contemplate an indefinite end to accumulation. Now, alas, the Soviets have the “catch-up-wim-and-surpass-the-U.S.A.” tiger by the tail, for it would probably take as much of a revolution to transform work organization in that society as in ours.
The following sections of this paper take these propositions one by one, in the hope of filling in sufficient detail to give them credibility.
II. Divide and Conquer
Hierarchy was of course not invented by capitalists. More to the point, neither was hierarchical production. In precapitalist societies, industrial production was organized according to a rigid master-journeyman-apprentice hierarchy, which survives today in anything like its pure form only in the graduate departments of our universities. What distinguished precapitalist from capitalist hierarchy was first that the man at the top was, like the man at the bottom, a producer. The master worked along with his apprentice rather than simply telling him what to do. Second, the hierarchy was linear rather than pyramidal. The apprentice would one day become a journeyman and likely a master. Under capitalism it is a rare worker who becomes even a foreman, not to mention independent entrepreneur or corporate president. Third, and perhaps most important, the guild workman had no intermediary between himself and the market. He generally sold a product, not his labor, and therefore controlled both product and work process.

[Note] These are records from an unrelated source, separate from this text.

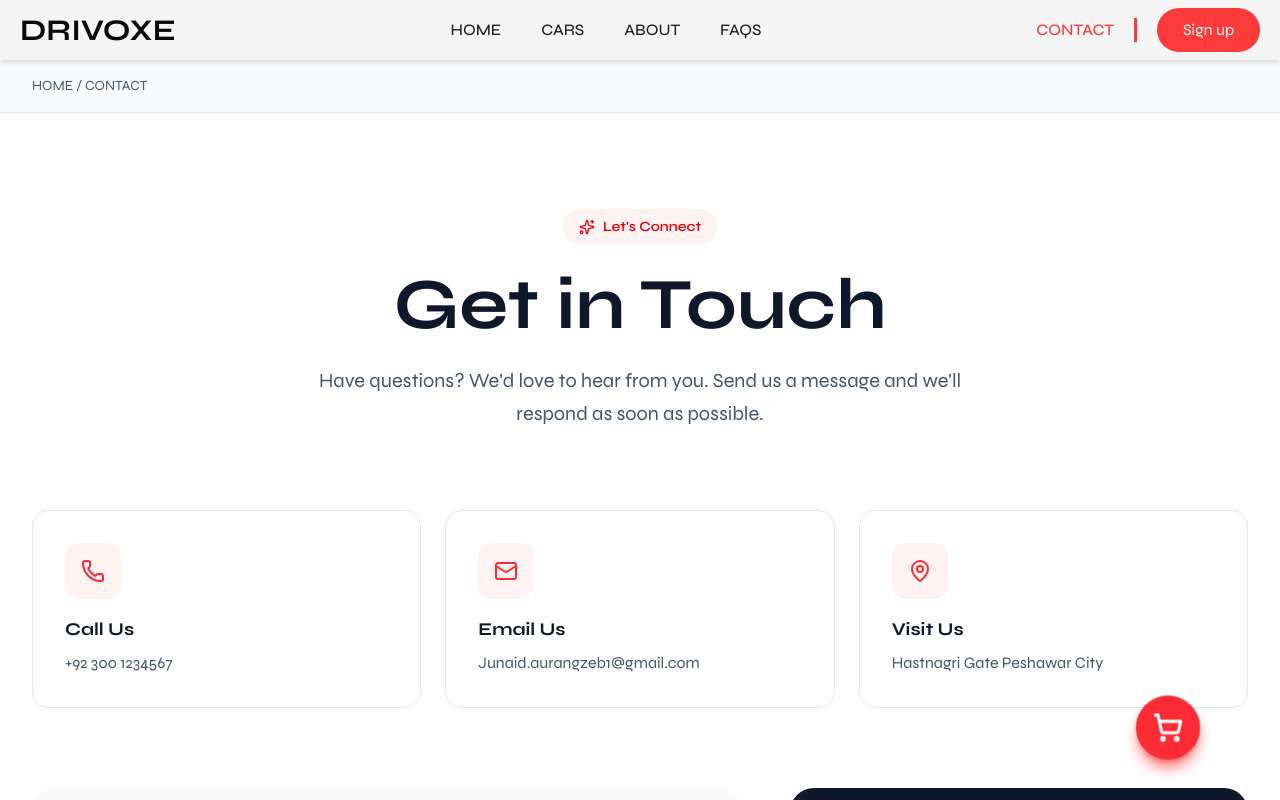
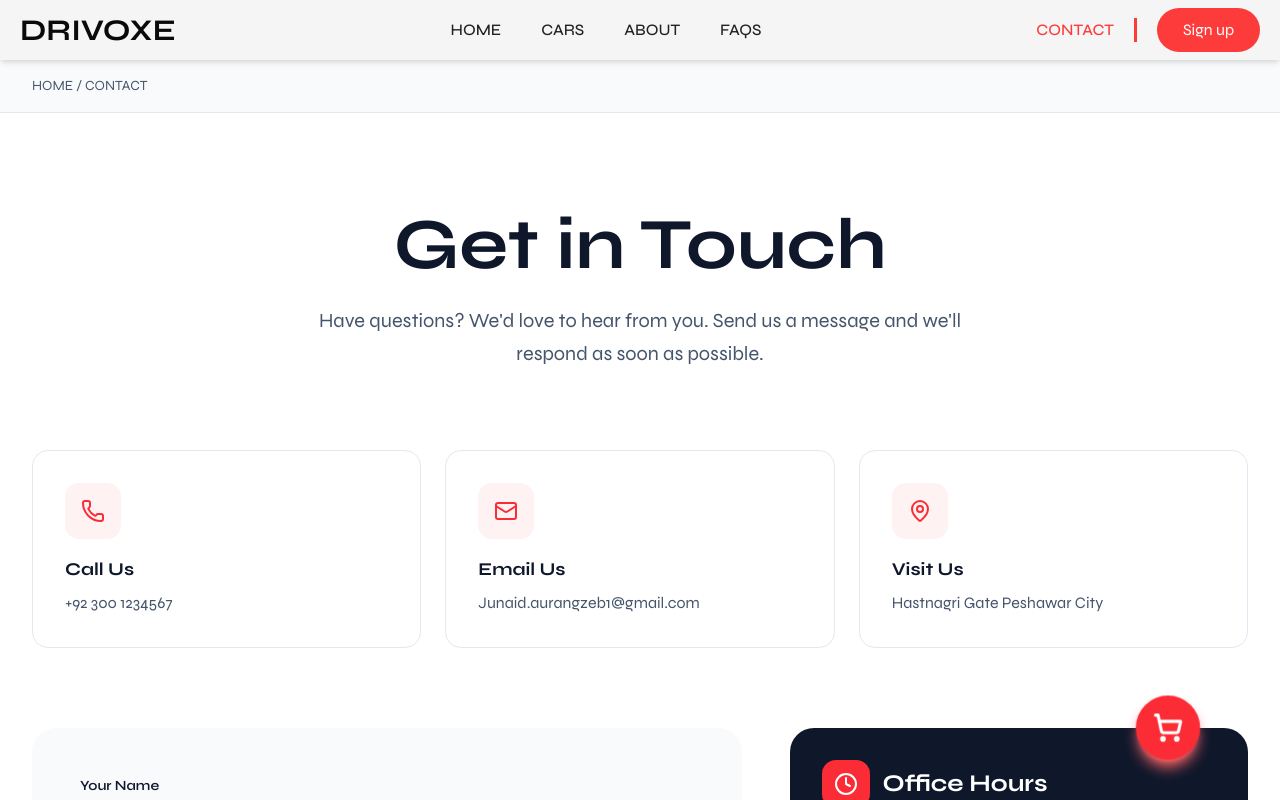
Before and after one commit to DoctorJunaid/drivoxe-car-rental, a React (Vite) app: page /contact in a window 1280 px wide. Shown: the top 800 px of the page. Built offline with nearby package versions, Linux system fonts and the light colour scheme.

Commit message:
version one is complete

```diff
--- a/src/Components/Card/Card.css
+++ b/src/Components/Card/Card.css
@@ -124,7 +124,6 @@
     box-shadow: 0 4px 8px rgba(0, 0, 0, 0.15);
 }
 
-/* Animation for selection state */
 
 
 
--- a/src/Components/Card/Card.jsx
+++ b/src/Components/Card/Card.jsx
@@ -26,7 +26,13 @@
                     <span className="price-label">Starting at</span>
                     <span className="price-amount">${car.price}/day</span>
                 </div>
-                <button
+                <div className={"flex  gap-2 items-center"}>
+                    <button
+                        className="rent-button"
+                    >
+                        View
+                    </button>
+                    <button
                     className="rent-button"
                     onClick={(e) => {
                         e.stopPropagation(); // Prevent triggering card click
@@ -36,7 +42,9 @@
                     }}
                 >
                     Add To Cart
-                </button>
+                    </button>
+                </div>
+
 
             </div>
         </div>
--- a/src/Pages/ContactPage.jsx
+++ b/src/Pages/ContactPage.jsx
@@ -84,16 +84,7 @@
                     transition={{ duration: 0.6 }}
                     className="text-center mb-20"
                 >
-                    <motion.div
 
-                        initial={{ opacity: 0, scale: 0.9 }}
-                        animate={{ opacity: 1, scale: 1 }}
-                        transition={{ duration: 0.5 }}
-                        className="inline-flex items-center gap-2 bg-red-50 text-red-600 px-4 py-2 rounded-full text-sm font-semibold mb-6"
-                    >
-                        <Sparkles className="w-4 h-4" />
-                        Let's Connect
-                    </motion.div>
 
                     <h1 className="text-5xl md:text-7xl font-bold text-slate-900 mb-6">
                         Get in Touch
```
Also changed, not shown: src/assets/thumbnail.png (added), 1 other file (tests, documents, lock files or other folders).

Just as hierarchy did not originate with capitalism, neither did the division of labor. The social division of labor, the specialization of occupation and function, is a characteristic of all complex societies, rather than a peculiar feature of industrialized or economically advanced ones. Nothing, after all, could be more elaborate than the caste division of labor and its accompanying hierarchy in traditional Hindu society. Nor is the technical division of labor peculiar to capitalism or modern industry. Cloth production, for example, even under the guild system was divided into separate tasks, each controlled by specialists. But, as we have said, the guild workman controlled product and process. What we have to account for is why the guild division of labor evolved into the capitalist division of labor, in which the workman’s task typically became so specialized and minute that he had no product to sell, or at least none for which there was a wide market, and had therefore to make use of the capitalist as intermediary to integrate his labor with the labor of others and transform the whole into a marketable product.
Adam Smith argues that the capitalist division of labor came about because of its technological superiority; in his view, the superiority of dividing work into ever more minutely specialized tasks was limited only by the size of the market.2
To understand the limitations of this explanation requires clarity and precision on the meaning of “technological superiority,” and the related ideas of technological efficiency and inefficiency; indeed, these ideas are central to the whole story told in this paper. We shall say, in accordance with accepted usage, that a method of
production is technologically superior to another if it produces more output with the same inputs. It is not enough that a new method of production yield more output per day to be technologically superior. Even if labor is the only input, a new method of production might require more hours of labor, or more intensive effort, or more unpleasant working conditions, in which case it would be providing more output for more input, not for the same amount. It will be argued here that—c...